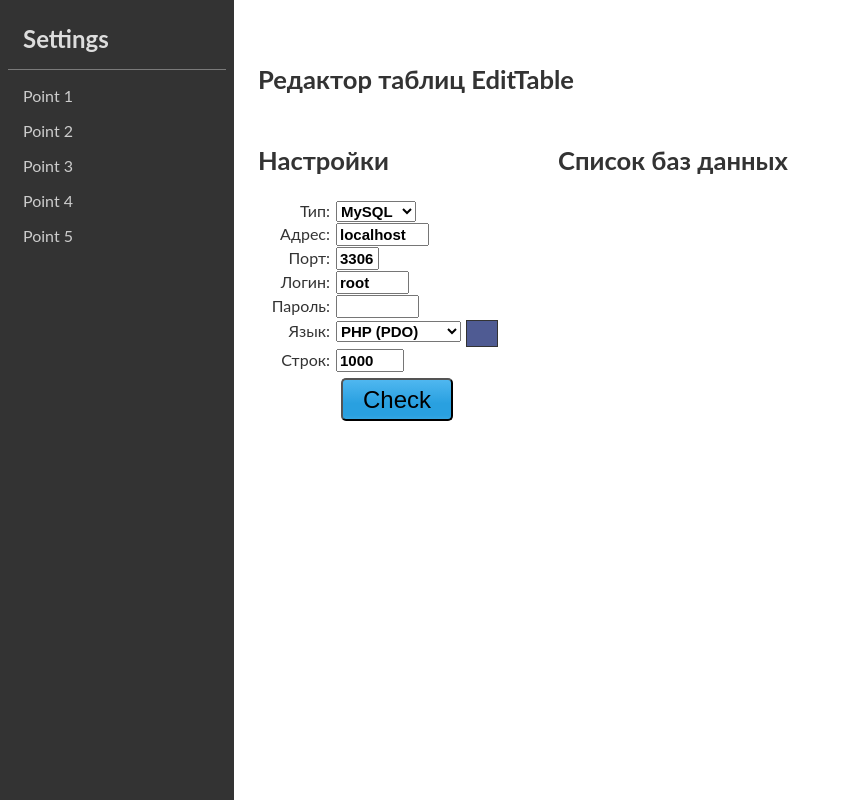
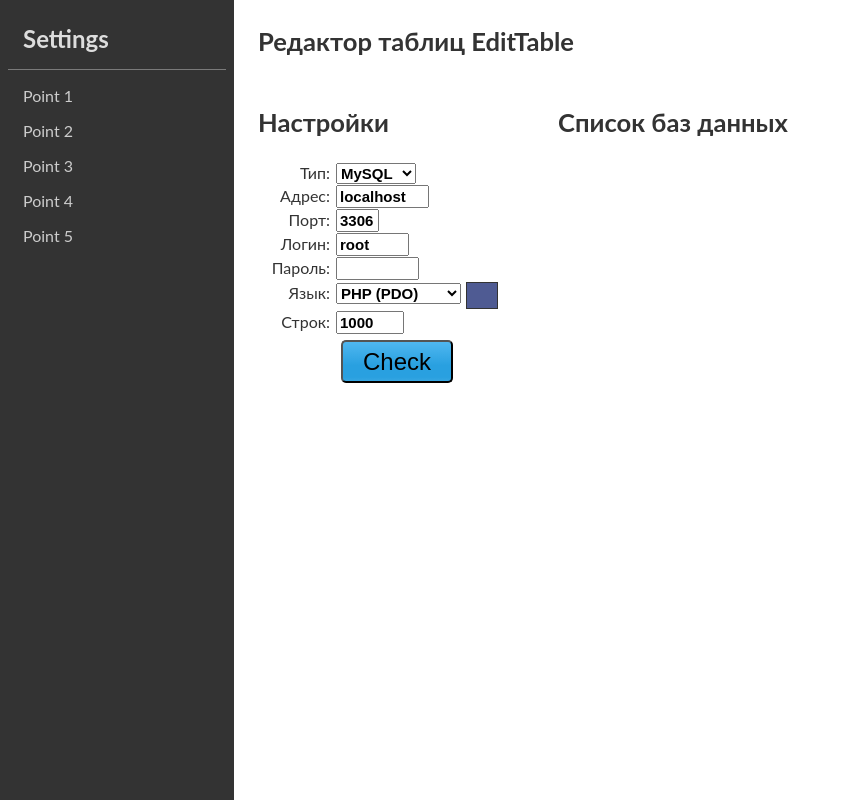
Before and after one commit to alex1543/EditTable, a plain HTML site: page index.html in a window 1280 px wide. Shown: the whole page, without its empty margins (0-842 px from the left). Drawn offline with Linux system fonts and the light colour scheme.

Commit message:
css is fix

```diff
--- a/style.css
+++ b/style.css
@@ -5,7 +5,9 @@
     color: #333;
     background: #fff;
 }
-
+header, nav {
+    height: 0;
+}
 aside {
 	width: 234px;
     background: #333;
```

────────────────────

Omit every picture while printing the data word for word.

## EXPECTED ANSWER
Before and after one commit to alex1543/EditTable, a plain HTML site: page index.html in a window 1280 px wide. Shown: the whole page, without its empty margins (0-842 px from the left). Drawn offline with Linux system fonts and the light colour scheme.

Commit message:
css is fix

```diff
--- a/style.css
+++ b/style.css
@@ -5,7 +5,9 @@
     color: #333;
     background: #fff;
 }
-
+header, nav {
+    height: 0;
+}
 aside {
 	width: 234px;
     background: #333;
```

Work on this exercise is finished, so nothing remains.